To appreciate fully Jesus’ righteous intolerance of sin, we must remember that He is one with God the Father, who describes Himself repeatedly as a “jealous God” (Exodus 20:5, 34:14; Deuteronomy 4:24, 5:9, 6:15; 32:16, 21; Joshua 24:19, Nahum 1:2, Zechariah 1:14).
Unfortunately, many have taken offense to the word “jealous,” due to a misapprehension of its true meaning.
To be jealous is simply to advance one’s rights to the exclusion of the rights of others, or to put it another way, to be intolerant of any rivalry or unfaithfulness.
For example, a husband has exclusive rights to his wife. If another man tries to encroach upon the husband’s marital rights, then the husband is jealous, not of his wife, but for his marriage.
In the same way, but to an infinitely greater degree, God is jealous for His church. For God to be jealous signifies the advancement of His glory over anything that we would substitute for it. This would include not only literal idols and false gods, but also the figurative idolatry shown by our elevating anything that is not God above God.
He has made us, and we are His. As such, it is His everlasting right to have our unending devotion, worship and praise. Nothing else, and no one else, has a right to these.
As Christians, we acknowledge God as God, and accordingly, we recognize Jesus as Lord. Because of our submission to Jesus as the Lord of our lives, we also share in His righteous intolerance of sin.
This presents a problem, though, since those who accuse the Church of being intolerant are those who have NOT recognized God as God or Jesus as Lord.
If they recognize neither God’s authority nor Jesus’ divinity, then consequently, they will not recognize the church’s intolerance as being righteous. A person whose gods are “logic and reason” will not concede that Jesus was anything but a great teacher at best.
Fortunately, C. S. Lewis has already cleared this matter up for us:
A man who was merely a man and said the sort of things Jesus said would not be a great moral teacher. He would either be a lunatic—on a level with the man who says he is a poached egg—or else he would be the Devil of Hell. You must make your choice. Either this man was, and is, the Son of God: or else a madman or something worse. You can shut Him up for a fool, you can spit at Him and kill Him as a demon; or you can fall at His feet and call Him Lord and God. But let us not come with any patronising nonsense about His being a great human teacher. He has not left that open to us. He did not intend to. (Lewis, C. S. Mere Christianity. New York: MacMillan Publishing Co., Inc., 1952.)

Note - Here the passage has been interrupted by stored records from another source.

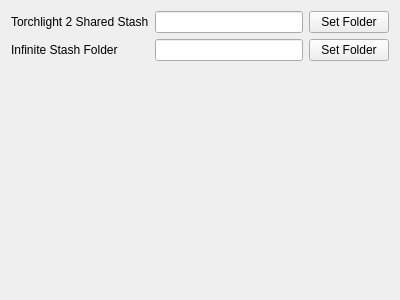
First picture: the form in settingstabpageform.ui, repository cdaragorn/Torchlight2StashManager, before the edit.
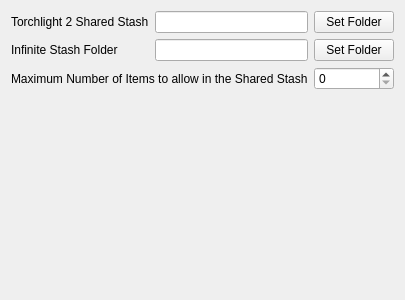
Second picture: the form after the edit.

Commit message: Basic functionality complete.  Items can now be moved to and from the infinite stash and the shared stash.

```diff
--- a/settingstabpageform.ui
+++ b/settingstabpageform.ui
@@ -31,7 +31,7 @@
    <item row="0" column="1">
     <widget class="QLineEdit" name="Torchlight2SharedStashFolderLineEdit"/>
    </item>
-   <item row="2" column="1">
+   <item row="3" column="1">
     <spacer name="verticalSpacer">
      <property name="orientation">
       <enum>Qt::Vertical</enum>
@@ -61,6 +61,20 @@
      </property>
     </widget>
    </item>
+   <item row="2" column="0" colspan="2">
+    <widget class="QLabel" name="Torchlight2SharedStashMaxNumberOfItemsLabel">
+     <property name="text">
+      <string>Maximum Number of Items to allow in the Shared Stash</string>
+     </property>
+    </widget>
+   </item>
+   <item row="2" column="2">
+    <widget class="QSpinBox" name="Torchlight2SharedStashMaxNumberOfItemsSpinBox">
+     <property name="maximum">
+      <number>9999</number>
+     </property>
+    </widget>
+   </item>
   </layout>
  </widget>
  <resources/>
```
Left out of the diff: 16 changed lines with no effect on the pictures. The commit also changes 31 other files.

As Lewis makes plain, true logic and reason will lead only to one conclusion for a Christian. That is the same conclusion that their hearts have already led them to—Jesus’ lordship.
(OK, so now what? Come back for the conclusion: Part 5–The Narrow Path)